### Task to complete
A letter-for-letter copy of the listing is required, with no pictures in it.

Data section START

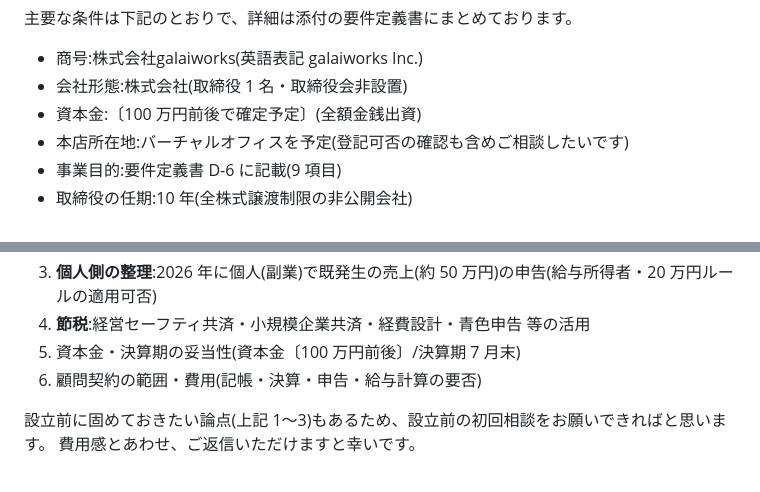
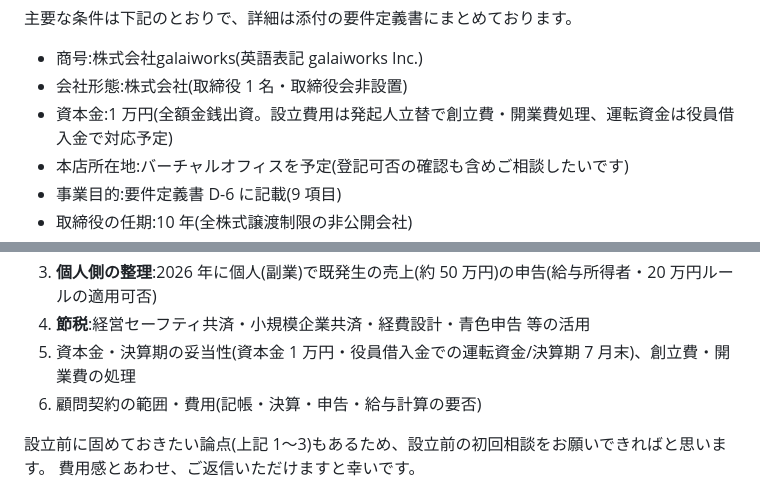
Before and after one commit to galaiworks/Virtus, a Markdown page: docs/incorporation-outreach-emails.md, 2 parts joined by grey strips. GitHub-like rendering.

```diff
--- a/docs/incorporation-outreach-emails.md
+++ b/docs/incorporation-outreach-emails.md
@@ -20,7 +20,7 @@
 
 - 商号:株式会社galaiworks(英語表記 galaiworks Inc.)
 - 会社形態:株式会社(取締役 1 名・取締役会非設置)
-- 資本金:〔100 万円前後で確定予定〕(全額金銭出資)
+- 資本金:1 万円(全額金銭出資。設立費用は発起人立替で創立費・開業費処理、運転資金は役員借入金で対応予定)
 - 本店所在地:バーチャルオフィスを予定(登記可否の確認も含めご相談したいです)
 - 事業目的:要件定義書 D-6 に記載(9 項目)
 - 取締役の任期:10 年(全株式譲渡制限の非公開会社)
@@ -59,7 +59,7 @@
 2. **役員報酬・社会保険の設計**:私は本業で給与所得があり、当面は役員報酬を抑える/ゼロにする想定。最適な水準と社保の扱い
 3. **個人側の整理**:2026 年に個人(副業)で既発生の売上(約 50 万円)の申告(給与所得者・20 万円ルールの適用可否)
 4. **節税**:経営セーフティ共済・小規模企業共済・経費設計・青色申告 等の活用
-5. 資本金・決算期の妥当性(資本金〔100 万円前後〕/決算期 7 月末)
+5. 資本金・決算期の妥当性(資本金 1 万円・役員借入金での運転資金/決算期 7 月末)、創立費・開業費の処理
 6. 顧問契約の範囲・費用(記帳・決算・申告・給与計算の要否)
 
 設立前に固めておきたい論点(上記 1〜3)もあるため、設立前の初回相談をお願いできればと思います。
```
Also changed, not shown: docs/incorporation-requirements.md (+1 -1 lines), docs/incorporation-vendor-comparison.md (+1 -0 lines).
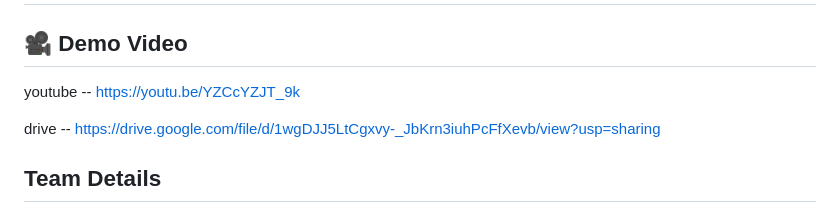
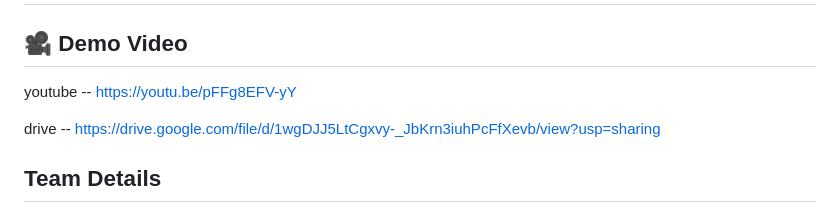
Before and after one commit to bhavyanpotla/Campus_Recovery_Portal, a Markdown page: README.md, the part around the change. GitHub-like rendering.

Commit message:
Update demo video link in README

```diff
--- a/README.md
+++ b/README.md
@@ -4,7 +4,7 @@ post, search and recover items and acts like a lost and find portal.
 
 ## 🎥 Demo Video
 
-youtube -- https://youtu.be/YZCcYZJT_9k
+youtube --  https://youtu.be/pFFg8EFV-yY
 
 drive --  https://drive.google.com/file/d/1wgDJJ5LtCgxvy-_JbKrn3iuhPcFfXevb/view?usp=sharing
 
```
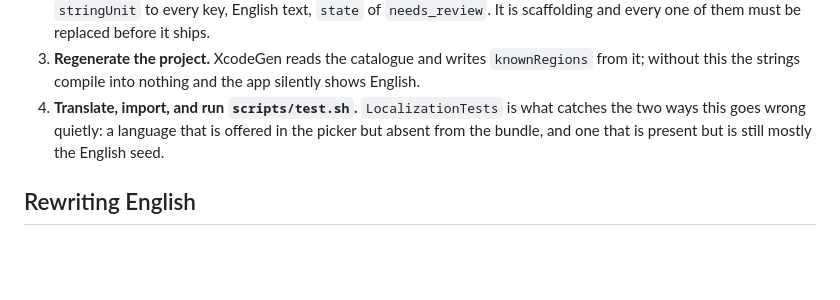
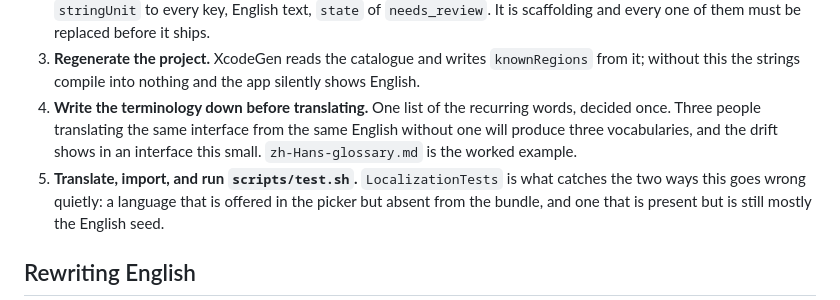
Before and after one commit to PerfectoWeb/Belay, a Markdown page: Localization/README.md, the part around the change. Rendered like a GitHub page; blank space fills up the shorter version.

```diff
--- a/Localization/README.md
+++ b/Localization/README.md
@@ -62,7 +62,11 @@ rather than being told about it.
 3. **Regenerate the project.** XcodeGen reads the catalogue and writes
    `knownRegions` from it; without this the strings compile into nothing and the
    app silently shows English.
-4. **Translate, import, and run `scripts/test.sh`.** `LocalizationTests` is what
+4. **Write the terminology down before translating.** One list of the recurring
+   words, decided once. Three people translating the same interface from the
+   same English without one will produce three vocabularies, and the drift shows
+   in an interface this small. `zh-Hans-glossary.md` is the worked example.
+5. **Translate, import, and run `scripts/test.sh`.** `LocalizationTests` is what
    catches the two ways this goes wrong quietly: a language that is offered in
    the picker but absent from the bundle, and one that is present but is still
    mostly the English seed.
```
Also changed, not shown: Localization/zh-Hans-glossary.md (added, +115 -0 lines).
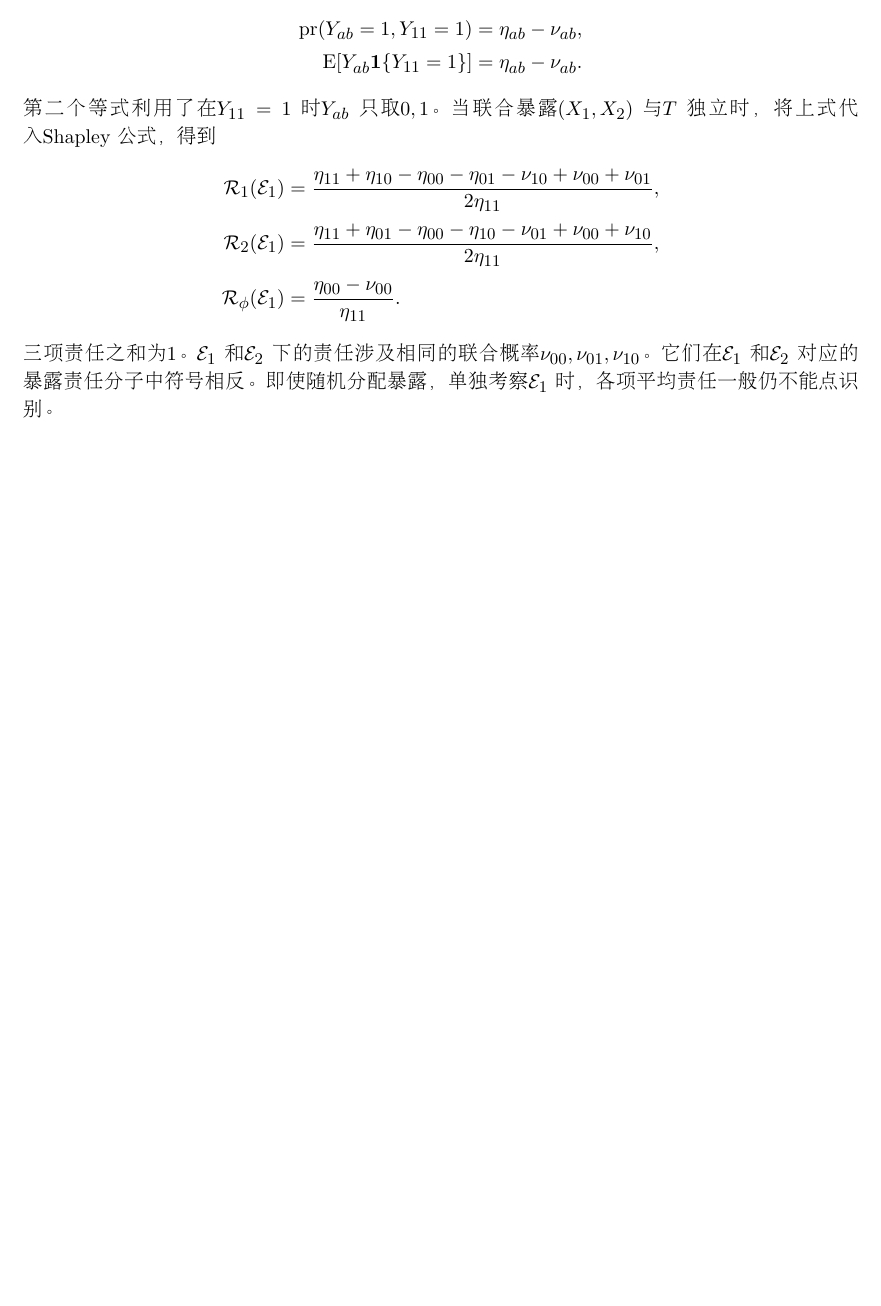
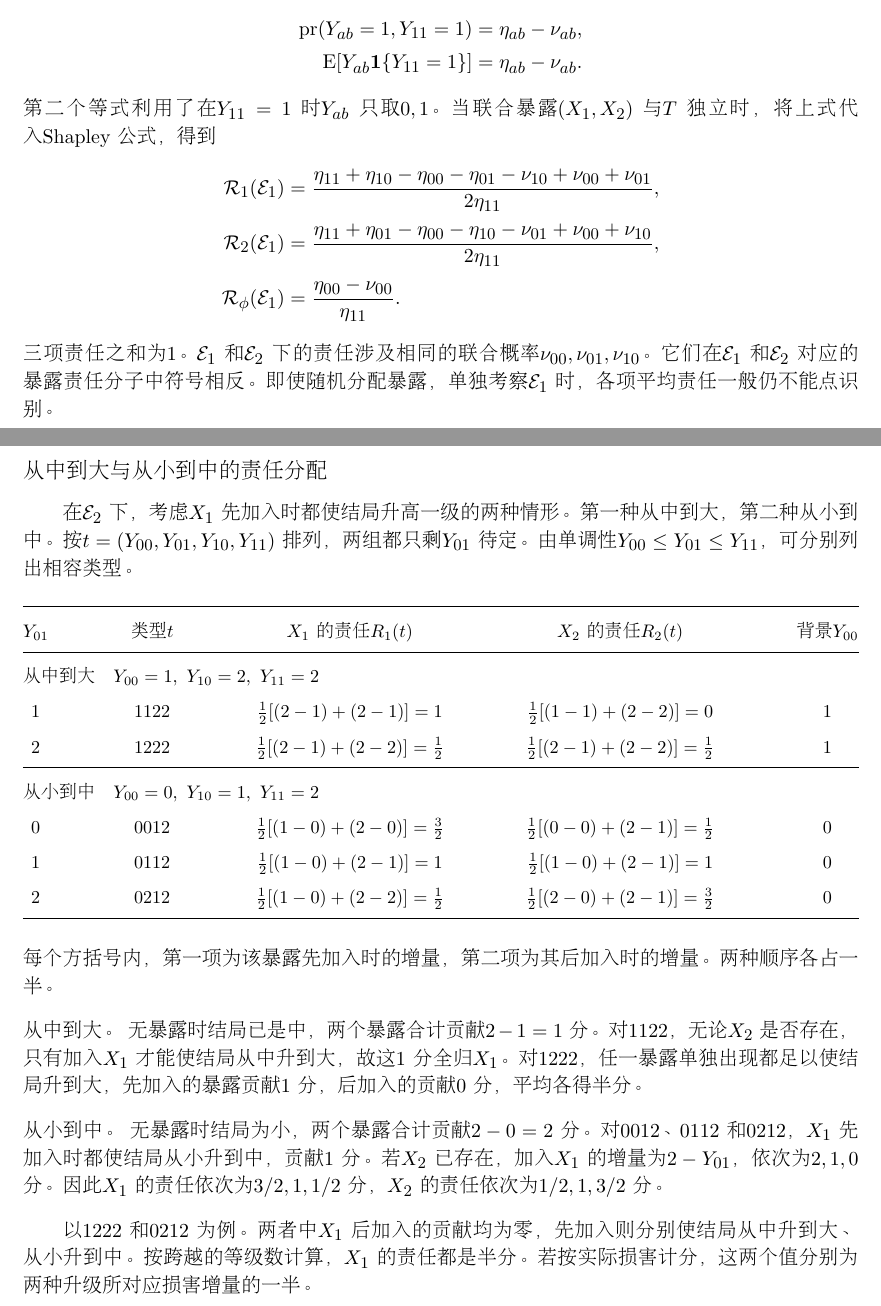
Before and after one commit to shan3luo1995/ordinal-Shapley, a LaTeX document (main2.tex): part of page 3 of 3 before the commit and two parts of pages 3 and 4 of 4 after it, the two joined at a grey line, cut so that both start at the same text, the shorter picture padded with empty space. Compiled offline with pdfLaTeX.

Commit message:
Append worked Shapley examples for two one-level increases

```diff
--- a/main2.tex
+++ b/main2.tex
@@ -237,5 +237,50 @@ $Y_{11}$ 只能是 $1$ 或 $2$。因此对 $ab=00,01,10$，
 它们在 $\mathcal E_1$ 和 $\mathcal E_2$ 对应的暴露责任分子中符号相反。即使随机分配暴露，单独考察 $\mathcal E_1$ 时，
 各项平均责任一般仍不能点识别。
 
+\clearpage
+\section*{从中到大与从小到中的责任分配}
+在 $\mathcal E_2$ 下，考虑 $X_1$ 先加入时都使结局升高一级的两种情形。
+第一种从中到大，第二种从小到中。按 $t=(Y_{00},Y_{01},Y_{10},Y_{11})$ 排列，
+两组都只剩 $Y_{01}$ 待定。由单调性 $Y_{00}\le Y_{01}\le Y_{11}$，可分别列出相容类型。
+
+\begin{center}
+\small
+\renewcommand{\arraystretch}{1.43}
+\setlength{\tabcolsep}{0pt}
+\begin{tabular*}{\linewidth}{@{\extracolsep{\fill}}c c c c c@{}}
+\toprule
+$Y_{01}$ & 类型 $t$ & $X_1$ 的责任 $R_1(t)$ & $X_2$ 的责任 $R_2(t)$ & 背景 $Y_{00}$\\
+\midrule
+\multicolumn{5}{@{}l}{\headingweight 从中到大\quad $Y_{00}=1,\ Y_{10}=2,\ Y_{11}=2$}\\
+$1$ & $1122$ & $\tfrac12[(2-1)+(2-1)]=1$ & $\tfrac12[(1-1)+(2-2)]=0$ & $1$\\
+$2$ & $1222$ & $\tfrac12[(2-1)+(2-2)]=\tfrac12$ & $\tfrac12[(2-1)+(2-2)]=\tfrac12$ & $1$\\
+\midrule
+\multicolumn{5}{@{}l}{\headingweight 从小到中\quad $Y_{00}=0,\ Y_{10}=1,\ Y_{11}=2$}\\
+$0$ & $0012$ & $\tfrac12[(1-0)+(2-0)]=\tfrac32$ & $\tfrac12[(0-0)+(2-1)]=\tfrac12$ & $0$\\
+$1$ & $0112$ & $\tfrac12[(1-0)+(2-1)]=1$ & $\tfrac12[(1-0)+(2-1)]=1$ & $0$\\
+$2$ & $0212$ & $\tfrac12[(1-0)+(2-2)]=\tfrac12$ & $\tfrac12[(2-0)+(2-1)]=\tfrac32$ & $0$\\
+\bottomrule
+\end{tabular*}
+\end{center}
+\noindent 每个方括号内，第一项为该暴露先加入时的增量，第二项为其后加入时的增量。两种顺序各占一半。
+
+\medskip
+\noindent{\headingweight 从中到大。}
+无暴露时结局已是中，两个暴露合计贡献 $2-1=1$ 分。
+对 $1122$，无论 $X_2$ 是否存在，只有加入 $X_1$ 才能使结局从中升到大，故这 $1$ 分全归 $X_1$。
+对 $1222$，任一暴露单独出现都足以使结局升到大，先加入的暴露贡献 $1$ 分，后加入的贡献 $0$ 分，平均各得半分。
+
+\medskip
+\noindent{\headingweight 从小到中。}
+无暴露时结局为小，两个暴露合计贡献 $2-0=2$ 分。
+对 $0012$、$0112$ 和 $0212$，$X_1$ 先加入时都使结局从小升到中，贡献 $1$ 分。
+若 $X_2$ 已存在，加入 $X_1$ 的增量为 $2-Y_{01}$，依次为 $2,1,0$ 分。
+因此 $X_1$ 的责任依次为 $3/2,1,1/2$ 分，$X_2$ 的责任依次为 $1/2,1,3/2$ 分。
+
+\medskip
+以 $1222$ 和 $0212$ 为例。两者中 $X_1$ 后加入的贡献均为零，
+先加入则分别使结局从中升到大、从小升到中。按跨越的等级数计算，$X_1$ 的责任都是半分。
+若按实际损害计分，这两个值分别为两种升级所对应损害增量的一半。
+
 \ifPDFTeX\end{CJK*}\fi
 \end{document}
```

Data section END

### Solution
Before and after one commit to galaiworks/Virtus, a Markdown page: docs/incorporation-outreach-emails.md, 2 parts joined by grey strips. GitHub-like rendering.

```diff
--- a/docs/incorporation-outreach-emails.md
+++ b/docs/incorporation-outreach-emails.md
@@ -20,7 +20,7 @@
 
 - 商号:株式会社galaiworks(英語表記 galaiworks Inc.)
 - 会社形態:株式会社(取締役 1 名・取締役会非設置)
-- 資本金:〔100 万円前後で確定予定〕(全額金銭出資)
+- 資本金:1 万円(全額金銭出資。設立費用は発起人立替で創立費・開業費処理、運転資金は役員借入金で対応予定)
 - 本店所在地:バーチャルオフィスを予定(登記可否の確認も含めご相談したいです)
 - 事業目的:要件定義書 D-6 に記載(9 項目)
 - 取締役の任期:10 年(全株式譲渡制限の非公開会社)
@@ -59,7 +59,7 @@
 2. **役員報酬・社会保険の設計**:私は本業で給与所得があり、当面は役員報酬を抑える/ゼロにする想定。最適な水準と社保の扱い
 3. **個人側の整理**:2026 年に個人(副業)で既発生の売上(約 50 万円)の申告(給与所得者・20 万円ルールの適用可否)
 4. **節税**:経営セーフティ共済・小規模企業共済・経費設計・青色申告 等の活用
-5. 資本金・決算期の妥当性(資本金〔100 万円前後〕/決算期 7 月末)
+5. 資本金・決算期の妥当性(資本金 1 万円・役員借入金での運転資金/決算期 7 月末)、創立費・開業費の処理
 6. 顧問契約の範囲・費用(記帳・決算・申告・給与計算の要否)
 
 設立前に固めておきたい論点(上記 1〜3)もあるため、設立前の初回相談をお願いできればと思います。
```
Also changed, not shown: docs/incorporation-requirements.md (+1 -1 lines), docs/incorporation-vendor-comparison.md (+1 -0 lines).
Before and after one commit to bhavyanpotla/Campus_Recovery_Portal, a Markdown page: README.md, the part around the change. GitHub-like rendering.

Commit message:
Update demo video link in README

```diff
--- a/README.md
+++ b/README.md
@@ -4,7 +4,7 @@ post, search and recover items and acts like a lost and find portal.
 
 ## 🎥 Demo Video
 
-youtube -- https://youtu.be/YZCcYZJT_9k
+youtube --  https://youtu.be/pFFg8EFV-yY
 
 drive --  https://drive.google.com/file/d/1wgDJJ5LtCgxvy-_JbKrn3iuhPcFfXevb/view?usp=sharing
 
```
Before and after one commit to PerfectoWeb/Belay, a Markdown page: Localization/README.md, the part around the change. Rendered like a GitHub page; blank space fills up the shorter version.

```diff
--- a/Localization/README.md
+++ b/Localization/README.md
@@ -62,7 +62,11 @@ rather than being told about it.
 3. **Regenerate the project.** XcodeGen reads the catalogue and writes
    `knownRegions` from it; without this the strings compile into nothing and the
    app silently shows English.
-4. **Translate, import, and run `scripts/test.sh`.** `LocalizationTests` is what
+4. **Write the terminology down before translating.** One list of the recurring
+   words, decided once. Three people translating the same interface from the
+   same English without one will produce three vocabularies, and the drift shows
+   in an interface this small. `zh-Hans-glossary.md` is the worked example.
+5. **Translate, import, and run `scripts/test.sh`.** `LocalizationTests` is what
    catches the two ways this goes wrong quietly: a language that is offered in
    the picker but absent from the bundle, and one that is present but is still
    mostly the English seed.
```
Also changed, not shown: Localization/zh-Hans-glossary.md (added, +115 -0 lines).
Before and after one commit to shan3luo1995/ordinal-Shapley, a LaTeX document (main2.tex): part of page 3 of 3 before the commit and two parts of pages 3 and 4 of 4 after it, the two joined at a grey line, cut so that both start at the same text, the shorter picture padded with empty space. Compiled offline with pdfLaTeX.

Commit message:
Append worked Shapley examples for two one-level increases

```diff
--- a/main2.tex
+++ b/main2.tex
@@ -237,5 +237,50 @@ $Y_{11}$ 只能是 $1$ 或 $2$。因此对 $ab=00,01,10$，
 它们在 $\mathcal E_1$ 和 $\mathcal E_2$ 对应的暴露责任分子中符号相反。即使随机分配暴露，单独考察 $\mathcal E_1$ 时，
 各项平均责任一般仍不能点识别。
 
+\clearpage
+\section*{从中到大与从小到中的责任分配}
+在 $\mathcal E_2$ 下，考虑 $X_1$ 先加入时都使结局升高一级的两种情形。
+第一种从中到大，第二种从小到中。按 $t=(Y_{00},Y_{01},Y_{10},Y_{11})$ 排列，
+两组都只剩 $Y_{01}$ 待定。由单调性 $Y_{00}\le Y_{01}\le Y_{11}$，可分别列出相容类型。
+
+\begin{center}
+\small
+\renewcommand{\arraystretch}{1.43}
+\setlength{\tabcolsep}{0pt}
+\begin{tabular*}{\linewidth}{@{\extracolsep{\fill}}c c c c c@{}}
+\toprule
+$Y_{01}$ & 类型 $t$ & $X_1$ 的责任 $R_1(t)$ & $X_2$ 的责任 $R_2(t)$ & 背景 $Y_{00}$\\
+\midrule
+\multicolumn{5}{@{}l}{\headingweight 从中到大\quad $Y_{00}=1,\ Y_{10}=2,\ Y_{11}=2$}\\
+$1$ & $1122$ & $\tfrac12[(2-1)+(2-1)]=1$ & $\tfrac12[(1-1)+(2-2)]=0$ & $1$\\
+$2$ & $1222$ & $\tfrac12[(2-1)+(2-2)]=\tfrac12$ & $\tfrac12[(2-1)+(2-2)]=\tfrac12$ & $1$\\
+\midrule
+\multicolumn{5}{@{}l}{\headingweight 从小到中\quad $Y_{00}=0,\ Y_{10}=1,\ Y_{11}=2$}\\
+$0$ & $0012$ & $\tfrac12[(1-0)+(2-0)]=\tfrac32$ & $\tfrac12[(0-0)+(2-1)]=\tfrac12$ & $0$\\
+$1$ & $0112$ & $\tfrac12[(1-0)+(2-1)]=1$ & $\tfrac12[(1-0)+(2-1)]=1$ & $0$\\
+$2$ & $0212$ & $\tfrac12[(1-0)+(2-2)]=\tfrac12$ & $\tfrac12[(2-0)+(2-1)]=\tfrac32$ & $0$\\
+\bottomrule
+\end{tabular*}
+\end{center}
+\noindent 每个方括号内，第一项为该暴露先加入时的增量，第二项为其后加入时的增量。两种顺序各占一半。
+
+\medskip
+\noindent{\headingweight 从中到大。}
+无暴露时结局已是中，两个暴露合计贡献 $2-1=1$ 分。
+对 $1122$，无论 $X_2$ 是否存在，只有加入 $X_1$ 才能使结局从中升到大，故这 $1$ 分全归 $X_1$。
+对 $1222$，任一暴露单独出现都足以使结局升到大，先加入的暴露贡献 $1$ 分，后加入的贡献 $0$ 分，平均各得半分。
+
+\medskip
+\noindent{\headingweight 从小到中。}
+无暴露时结局为小，两个暴露合计贡献 $2-0=2$ 分。
+对 $0012$、$0112$ 和 $0212$，$X_1$ 先加入时都使结局从小升到中，贡献 $1$ 分。
+若 $X_2$ 已存在，加入 $X_1$ 的增量为 $2-Y_{01}$，依次为 $2,1,0$ 分。
+因此 $X_1$ 的责任依次为 $3/2,1,1/2$ 分，$X_2$ 的责任依次为 $1/2,1,3/2$ 分。
+
+\medskip
+以 $1222$ 和 $0212$ 为例。两者中 $X_1$ 后加入的贡献均为零，
+先加入则分别使结局从中升到大、从小升到中。按跨越的等级数计算，$X_1$ 的责任都是半分。
+若按实际损害计分，这两个值分别为两种升级所对应损害增量的一半。
+
 \ifPDFTeX\end{CJK*}\fi
 \end{document}
```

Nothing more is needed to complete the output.